The ever astute & voluble Earlpearl, has pointed out that Google has added a new interface twist to the Places page where they now indicate that a record is Owner Verified and shows a checkmark if it has been claimed into the Local Business Center.


Improved Interface:
If the record is unclaimed there are now two choices; one to do a community edit and the other allowing the business owner to immediately claim the record into the Local Business Center. Previously the interface involved the circuitous route of selecting the edit link, then being taken to the Maps view info bubble and being required to again make the choice. While a minor interface upgrade, it will make it clear to both the editing public and the business owner what they need to do to correct a record while on the increasingly visible Places Pages.


Additional Sentiment Analysis:
Note on the above example the additional sentiment categorization now showing when there is enough information for the algorythm to break out the details. In addition to the sentiment summary that has been visible at the top of the page, the sentiment is categorized, summarized and the user is given a choice to expand.

I am not sure when this feature was added but this is the first time I have noticed it. I have only examined several restaurant listings but the detail appears to be broken out on a content available basis. That being said, in the examples that I looked at, this detail showed only on listings with 13 or more reviews. I assume that it is possible for the sentiment detail to show up on restaurants with fewer reviews if the sentiment is consistent across some indeterminate number of reviews. Update: here is a restaurant with 11 reviews showing sentiment details: Old Library Olean.

Continue reading Google Places Pages Upgraded – Owner Verified Checkmark and More Sentiment Details Now Show

Google Maps News of The Weird – RustyBrick’s Favorite Places Poster Miscoded?

Update: Google called Barry.  Even though it is in their recommended QR scanners list, they told him “not to use the BeeTagg scanner and try QuickMark for iPhone or Barcode Scanner for Android.  Both worked correctly”. My question: What good is a bar coding system that is only accurate 2 out of 3 times?

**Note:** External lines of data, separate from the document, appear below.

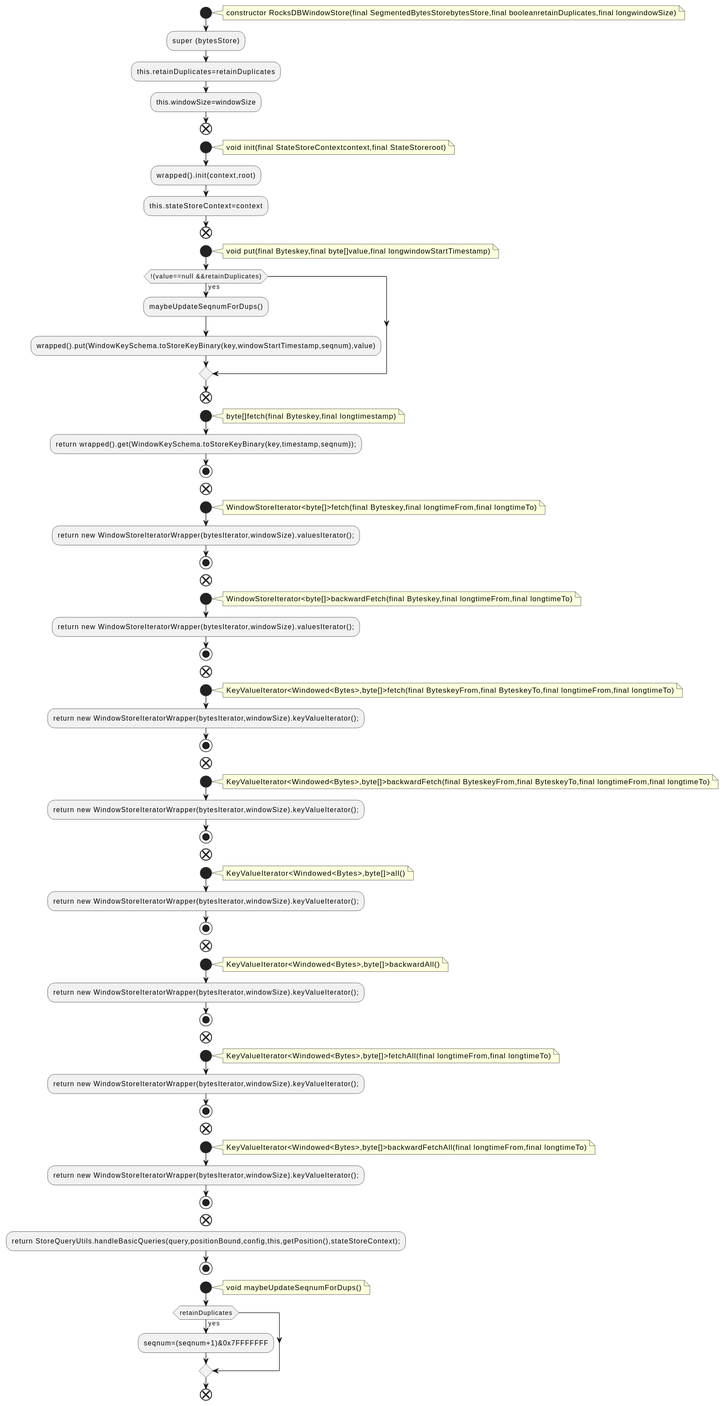
Above: docs/qc/streams/src/main/java/org/apache/kafka/streams/state/internals/RocksDBWindowStore.java.fct.svg in qualitesys/kafka (PlantUML), before the change. The source it was exported from:
```plantuml
@startuml
!pragma layout smetana
start
note right
constructor RocksDBWindowStore(final SegmentedBytesStorebytesStore,final booleanretainDuplicates,final longwindowSize)
end note
:super (bytesStore);
:this.retainDuplicates=retainDuplicates;
:this.windowSize=windowSize;
end
start
note right
void init(final StateStoreContextcontext,final StateStoreroot)
end note
:wrapped().init(context,root);
:this.stateStoreContext=context;
end
start
note right
void put(final Byteskey,final byte[]value,final longwindowStartTimestamp)
end note
if (!(value==null &&retainDuplicates)) then (yes)
:maybeUpdateSeqnumForDups();
:wrapped().put(WindowKeySchema.toStoreKeyBinary(key,windowStartTimestamp,seqnum),value);
endif
end
start
note right
byte[]fetch(final Byteskey,final longtimestamp)
end note
:return wrapped().get(WindowKeySchema.toStoreKeyBinary(key,timestamp,seqnum));;
stop
end
start
note right
WindowStoreIterator<byte[]>fetch(final Byteskey,final longtimeFrom,final longtimeTo)
end note
:return new WindowStoreIteratorWrapper(bytesIterator,windowSize).valuesIterator();;
stop
end
start
note right
WindowStoreIterator<byte[]>backwardFetch(final Byteskey,final longtimeFrom,final longtimeTo)
end note
:return new WindowStoreIteratorWrapper(bytesIterator,windowSize).valuesIterator();;
stop
end
start
note right
KeyValueIterator<Windowed<Bytes>,byte[]>fetch(final ByteskeyFrom,final ByteskeyTo,final longtimeFrom,final longtimeTo)
end note
:return new WindowStoreIteratorWrapper(bytesIterator,windowSize).keyValueIterator();;
stop
end
start
note right
KeyValueIterator<Windowed<Bytes>,byte[]>backwardFetch(final ByteskeyFrom,final ByteskeyTo,final longtimeFrom,final longtimeTo)
end note
:return new WindowStoreIteratorWrapper(bytesIterator,windowSize).keyValueIterator();;
stop
end
start
note right
KeyValueIterator<Windowed<Bytes>,byte[]>all()
end note
:return new WindowStoreIteratorWrapper(bytesIterator,windowSize).keyValueIterator();;
stop
end
start
note right
KeyValueIterator<Windowed<Bytes>,byte[]>backwardAll()
end note
:return new WindowStoreIteratorWrapper(bytesIterator,windowSize).keyValueIterator();;
stop
end
start
note right
KeyValueIterator<Windowed<Bytes>,byte[]>fetchAll(final longtimeFrom,final longtimeTo)
end note
:return new WindowStoreIteratorWrapper(bytesIterator,windowSize).keyValueIterator();;
stop
end
start
note right
KeyValueIterator<Windowed<Bytes>,byte[]>backwardFetchAll(final longtimeFrom,final longtimeTo)
end note
:return new WindowStoreIteratorWrapper(bytesIterator,windowSize).keyValueIterator();;
stop
end
:return StoreQueryUtils.handleBasicQueries(query,positionBound,config,this,getPosition(),stateStoreContext);;
stop
start
note right
void maybeUpdateSeqnumForDups()
end note
if (retainDuplicates) then (yes)
:seqnum=(seqnum+1)&0x7FFFFFFF;
endif
end
@enduml
```
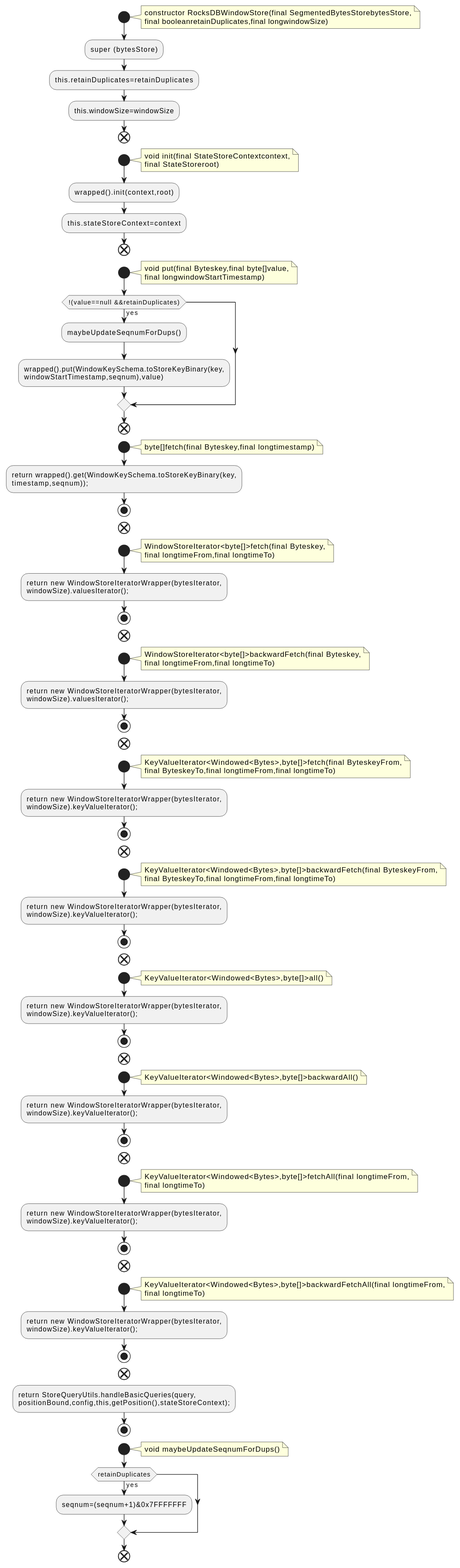
Later version of the same file.

Change to the diagram source:
```diff
@@ -2,7 +2,8 @@
 !pragma layout smetana
 start
 note right
-constructor RocksDBWindowStore(final SegmentedBytesStorebytesStore,final booleanretainDuplicates,final longwindowSize)
+constructor RocksDBWindowStore(final SegmentedBytesStorebytesStore,
+final booleanretainDuplicates,final longwindowSize)
 end note
 :super (bytesStore);
 :this.retainDuplicates=retainDuplicates;
@@ -10,84 +11,103 @@
 end
 start
 note right
-void init(final StateStoreContextcontext,final StateStoreroot)
+void init(final StateStoreContextcontext,
+final StateStoreroot)
 end note
 :wrapped().init(context,root);
 :this.stateStoreContext=context;
 end
 start
 note right
-void put(final Byteskey,final byte[]value,final longwindowStartTimestamp)
+void put(final Byteskey,final byte[]value,
+final longwindowStartTimestamp)
 end note
 if (!(value==null &&retainDuplicates)) then (yes)
 :maybeUpdateSeqnumForDups();
-:wrapped().put(WindowKeySchema.toStoreKeyBinary(key,windowStartTimestamp,seqnum),value);
+:wrapped().put(WindowKeySchema.toStoreKeyBinary(key,
+windowStartTimestamp,seqnum),value);
 endif
 end
 start
 note right
 byte[]fetch(final Byteskey,final longtimestamp)
 end note
-:return wrapped().get(WindowKeySchema.toStoreKeyBinary(key,timestamp,seqnum));;
+:return wrapped().get(WindowKeySchema.toStoreKeyBinary(key,
+timestamp,seqnum));;
 stop
 end
 start
 note right
-WindowStoreIterator<byte[]>fetch(final Byteskey,final longtimeFrom,final longtimeTo)
+WindowStoreIterator<byte[]>fetch(final Byteskey,
+final longtimeFrom,final longtimeTo)
 end note
-:return new WindowStoreIteratorWrapper(bytesIterator,windowSize).valuesIterator();;
+:return new WindowStoreIteratorWrapper(bytesIterator,
+windowSize).valuesIterator();;
 stop
 end
 start
 note right
-WindowStoreIterator<byte[]>backwardFetch(final Byteskey,final longtimeFrom,final longtimeTo)
+WindowStoreIterator<byte[]>backwardFetch(final Byteskey,
+final longtimeFrom,final longtimeTo)
 end note
-:return new WindowStoreIteratorWrapper(bytesIterator,windowSize).valuesIterator();;
+:return new WindowStoreIteratorWrapper(bytesIterator,
+windowSize).valuesIterator();;
 stop
 end
 start
 note right
-KeyValueIterator<Windowed<Bytes>,byte[]>fetch(final ByteskeyFrom,final ByteskeyTo,final longtimeFrom,final longtimeTo)
+KeyValueIterator<Windowed<Bytes>,byte[]>fetch(final ByteskeyFrom,
+final ByteskeyTo,final longtimeFrom,final longtimeTo)
 end note
-:return new WindowStoreIteratorWrapper(bytesIterator,windowSize).keyValueIterator();;
+:return new WindowStoreIteratorWrapper(bytesIterator,
+windowSize).keyValueIterator();;
 stop
 end
 start
 note right
-KeyValueIterator<Windowed<Bytes>,byte[]>backwardFetch(final ByteskeyFrom,final ByteskeyTo,final longtimeFrom,final longtimeTo)
+KeyValueIterator<Windowed<Bytes>,byte[]>backwardFetch(final ByteskeyFrom,
+final ByteskeyTo,final longtimeFrom,final longtimeTo)
 end note
-:return new WindowStoreIteratorWrapper(bytesIterator,windowSize).keyValueIterator();;
+:return new WindowStoreIteratorWrapper(bytesIterator,
+windowSize).keyValueIterator();;
 stop
 end
 start
 note right
 KeyValueIterator<Windowed<Bytes>,byte[]>all()
 end note
-:return new WindowStoreIteratorWrapper(bytesIterator,windowSize).keyValueIterator();;
+:return new WindowStoreIteratorWrapper(bytesIterator,
+windowSize).keyValueIterator();;
 stop
 end
 start
 note right
 KeyValueIterator<Windowed<Bytes>,byte[]>backwardAll()
 end note
-:return new WindowStoreIteratorWrapper(bytesIterator,windowSize).keyValueIterator();;
+:return new WindowStoreIteratorWrapper(bytesIterator,
+windowSize).keyValueIterator();;
 stop
 end
 start
 note right
-KeyValueIterator<Windowed<Bytes>,byte[]>fetchAll(final longtimeFrom,final longtimeTo)
+KeyValueIterator<Windowed<Bytes>,byte[]>fetchAll(final longtimeFrom,
+final longtimeTo)
 end note
-:return new WindowStoreIteratorWrapper(bytesIterator,windowSize).keyValueIterator();;
+:return new WindowStoreIteratorWrapper(bytesIterator,
+windowSize).keyValueIterator();;
 stop
 end
 start
 note right
-KeyValueIterator<Windowed<Bytes>,byte[]>backwardFetchAll(final longtimeFrom,final longtimeTo)
+KeyValueIterator<Windowed<Bytes>,byte[]>backwardFetchAll(final longtimeFrom,
+final longtimeTo)
 end note
-:return new WindowStoreIteratorWrapper(bytesIterator,windowSize).keyValueIterator();;
+:return new WindowStoreIteratorWrapper(bytesIterator,
+windowSize).keyValueIterator();;
 stop
 end
-:return StoreQueryUtils.handleBasicQueries(query,positionBound,config,this,getPosition(),stateStoreContext);;
+:return StoreQueryUtils.handleBasicQueries(query,
+positionBound,config,this,getPosition(),stateStoreContext);;
 stop
 start
 note right
```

Barry Schwartz reports at SeRoundtable that the QR code on his Favorite Places Poster recently received from Google leads to the wrong Places page. Rather than take the viewer to Brick Marketing, it takes them to the Citrus Grille. Here is a video of his abortive scan:

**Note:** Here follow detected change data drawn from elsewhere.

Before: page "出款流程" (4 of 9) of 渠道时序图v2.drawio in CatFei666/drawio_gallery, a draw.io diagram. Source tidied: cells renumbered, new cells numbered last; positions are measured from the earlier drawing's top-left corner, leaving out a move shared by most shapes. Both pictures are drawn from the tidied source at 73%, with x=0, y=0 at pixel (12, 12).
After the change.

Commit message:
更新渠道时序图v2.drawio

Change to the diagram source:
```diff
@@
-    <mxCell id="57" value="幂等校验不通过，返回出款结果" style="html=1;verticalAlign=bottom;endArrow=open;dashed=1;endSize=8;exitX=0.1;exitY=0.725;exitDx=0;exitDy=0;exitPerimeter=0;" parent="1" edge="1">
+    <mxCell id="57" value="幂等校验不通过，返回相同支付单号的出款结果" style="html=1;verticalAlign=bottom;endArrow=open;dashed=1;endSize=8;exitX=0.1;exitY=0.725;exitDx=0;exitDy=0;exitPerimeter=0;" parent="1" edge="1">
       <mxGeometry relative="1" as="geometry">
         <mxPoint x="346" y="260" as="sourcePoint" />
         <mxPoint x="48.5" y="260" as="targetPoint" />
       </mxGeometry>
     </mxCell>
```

Did Google just mess up Barry’s? Are the errors more widespread? Was it hijacked as Barry asked?

Has anyone else experienced similar results?

NZ Florist Facing 7 Years for Hijacking Local Listings of Competitors in GMaps

Apparently Kendra Drinkwater, a Napier, New Zealand florist, has been charged with “using the Google search engine to dishonestly, and without claim of right, cause loss to seven Hawke’s Bay florists” and could face penalties of up to 7 years in jail.

She is accused of logging into Google Maps under multiple sign ins and using the community edit feature to edit the critical contact information of her local competitors.

From the Dominion Post article:

The owner of Flowers by Tanya in Hastings, Richie Davies, said it was frightening how easy it was to alter details. It was a matter of simply clicking “edit” on the company’s details on Google Maps.

Mr Davies said he had called Drinkwater once he and other florists had found out it was occurring. They thought Drinkwater may have been the culprit after someone logged on using her first name.

“I asked her to apologise and to stop altering the details. She claimed she’d had her details changed too. That’s when I went to the police.

According to the article, Google’s spokesperson Annie Baxter said it was the first report of “editing with ill intent” in New Zealand and warned business owners to register as the verified owners of their sites to stop others hacking their details.

What do I think of this whole matter? Continue reading NZ Florist Facing 7 Years for Hijacking Local Listings of Competitors in GMaps

Developing Knowledge about Local Search